But when I was first married, my young husband and I actually did breed Siamese cats. We were starving college students at the time with no extra money. To feed our cats, we made trips to the local meat packing plant for “offal,” specifically kidneys that we ground and cooked with corn meal. This concoction we fed to our rapidly burgeoning family of felines.

At one point we had four simultaneous litters of kittens, their respective moms and one magnificent stud cat wandering about our small two-bedroom house. And then the landlady we were renting from discovered our small business venture and told us we had to leave–immediately! We sold the kittens, gave away most of the moms, and kept one or two when we packed the U-Haul and moved to different digs.

Leaf retreats to his coffee table bunker when he feels insecure

At this stage in my life, I am down to two cats.

One, Foxy (above), is a diminutive brown tabby who has been my inseparable companion for the past nine years. She is, in fact, sleeping next to me as I write this post.

The other, Leaf, is a dark gray-and-white mega-male, some three times larger than Foxy, and seven years younger. I acquired him about a year ago, when a good friend became ill and could no longer care for him.

They are ill-matched in terms of size and age. And both are used to being only cats. I was concerned when Leaf entered the family, but they have developed an elaborate system of cat etiquette.

Leaf gets to eat first, and Foxy watches. Foxy sleeps with me at night, close by my ear, while Leaf sleeps at the foot of the bed. When I lay down for an afternoon nap, the prime position of nap companion goes to Leaf. He watches in fact, and jumps up on the couch before I do. But if Foxy should happen to wander by, he immediately gets down and relinquishes his spot to the brown fur ball who cuddles close. Each has their own nest basket on my writing desk, and neither invades the other’s.

They don’t like each other, but they seem to tolerate each other’s company. I think one would be lonely without the other, like an old married couple that fights all the time but would be desolate living alone.

How did they figure out this arrangement?
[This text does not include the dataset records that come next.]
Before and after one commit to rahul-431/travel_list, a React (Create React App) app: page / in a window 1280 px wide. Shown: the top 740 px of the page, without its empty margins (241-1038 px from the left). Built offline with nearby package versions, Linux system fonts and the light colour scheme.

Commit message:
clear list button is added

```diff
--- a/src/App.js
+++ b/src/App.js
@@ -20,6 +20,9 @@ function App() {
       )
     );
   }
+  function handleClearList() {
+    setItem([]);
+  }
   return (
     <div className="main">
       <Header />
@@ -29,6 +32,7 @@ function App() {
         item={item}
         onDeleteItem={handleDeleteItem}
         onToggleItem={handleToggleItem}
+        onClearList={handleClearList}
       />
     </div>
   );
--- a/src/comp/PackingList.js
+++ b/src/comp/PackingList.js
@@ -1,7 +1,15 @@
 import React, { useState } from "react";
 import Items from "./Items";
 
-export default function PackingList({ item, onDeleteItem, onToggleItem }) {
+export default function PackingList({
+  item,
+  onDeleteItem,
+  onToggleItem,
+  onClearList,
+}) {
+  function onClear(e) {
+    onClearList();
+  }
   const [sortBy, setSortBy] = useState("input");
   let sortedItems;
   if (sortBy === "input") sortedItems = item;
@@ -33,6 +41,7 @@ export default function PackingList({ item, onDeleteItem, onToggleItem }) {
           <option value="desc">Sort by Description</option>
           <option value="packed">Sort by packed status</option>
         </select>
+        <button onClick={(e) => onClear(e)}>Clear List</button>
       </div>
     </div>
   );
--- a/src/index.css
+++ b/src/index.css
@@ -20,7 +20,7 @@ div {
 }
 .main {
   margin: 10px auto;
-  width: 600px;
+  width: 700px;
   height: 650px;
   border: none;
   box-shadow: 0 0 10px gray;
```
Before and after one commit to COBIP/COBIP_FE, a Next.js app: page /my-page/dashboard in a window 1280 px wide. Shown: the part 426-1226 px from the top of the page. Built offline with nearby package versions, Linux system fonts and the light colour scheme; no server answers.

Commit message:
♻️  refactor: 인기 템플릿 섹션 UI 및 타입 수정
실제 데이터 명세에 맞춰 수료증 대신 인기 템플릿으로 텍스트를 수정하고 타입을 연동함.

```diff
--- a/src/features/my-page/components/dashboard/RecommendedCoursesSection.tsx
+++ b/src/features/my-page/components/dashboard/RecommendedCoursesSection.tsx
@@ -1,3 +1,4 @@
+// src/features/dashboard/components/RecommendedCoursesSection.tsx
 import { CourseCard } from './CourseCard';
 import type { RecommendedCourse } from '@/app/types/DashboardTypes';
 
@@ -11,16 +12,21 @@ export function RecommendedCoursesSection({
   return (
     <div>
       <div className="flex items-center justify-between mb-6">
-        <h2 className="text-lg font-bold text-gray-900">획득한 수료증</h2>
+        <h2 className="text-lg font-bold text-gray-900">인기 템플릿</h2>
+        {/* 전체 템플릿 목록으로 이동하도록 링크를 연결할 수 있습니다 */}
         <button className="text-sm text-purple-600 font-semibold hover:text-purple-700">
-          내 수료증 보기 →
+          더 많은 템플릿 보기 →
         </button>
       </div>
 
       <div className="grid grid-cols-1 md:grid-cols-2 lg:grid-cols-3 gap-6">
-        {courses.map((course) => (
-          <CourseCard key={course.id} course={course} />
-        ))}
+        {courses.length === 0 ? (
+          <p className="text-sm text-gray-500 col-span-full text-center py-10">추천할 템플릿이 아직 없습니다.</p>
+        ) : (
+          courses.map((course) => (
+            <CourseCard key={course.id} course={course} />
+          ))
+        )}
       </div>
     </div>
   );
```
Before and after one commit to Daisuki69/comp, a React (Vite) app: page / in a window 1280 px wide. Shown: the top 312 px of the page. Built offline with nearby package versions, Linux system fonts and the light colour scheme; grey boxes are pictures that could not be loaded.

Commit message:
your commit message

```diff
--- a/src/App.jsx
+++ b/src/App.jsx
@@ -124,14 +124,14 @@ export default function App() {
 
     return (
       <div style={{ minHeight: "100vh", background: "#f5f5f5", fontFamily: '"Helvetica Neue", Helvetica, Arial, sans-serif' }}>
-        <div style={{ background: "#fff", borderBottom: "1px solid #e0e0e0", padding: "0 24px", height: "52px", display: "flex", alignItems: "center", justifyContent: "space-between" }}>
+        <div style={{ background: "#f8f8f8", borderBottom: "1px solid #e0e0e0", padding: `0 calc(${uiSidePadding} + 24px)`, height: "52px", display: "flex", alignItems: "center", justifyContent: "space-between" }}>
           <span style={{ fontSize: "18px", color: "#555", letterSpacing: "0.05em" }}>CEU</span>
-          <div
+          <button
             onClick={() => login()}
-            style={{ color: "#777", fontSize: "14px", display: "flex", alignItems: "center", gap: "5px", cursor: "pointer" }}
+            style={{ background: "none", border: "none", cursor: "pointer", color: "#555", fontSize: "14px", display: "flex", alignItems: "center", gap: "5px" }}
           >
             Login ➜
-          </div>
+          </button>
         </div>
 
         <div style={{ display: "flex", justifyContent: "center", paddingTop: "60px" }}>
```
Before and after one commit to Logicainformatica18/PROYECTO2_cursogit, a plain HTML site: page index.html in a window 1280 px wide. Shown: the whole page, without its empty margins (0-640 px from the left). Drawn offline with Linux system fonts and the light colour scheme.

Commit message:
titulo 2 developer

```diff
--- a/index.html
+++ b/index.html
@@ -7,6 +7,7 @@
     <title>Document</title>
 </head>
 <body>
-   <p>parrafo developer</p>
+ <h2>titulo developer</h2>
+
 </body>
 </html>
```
I wish I knew. But it seems to work for them.

What about you? Are you a cat person or a dog person?
What richness enters your life because they are there?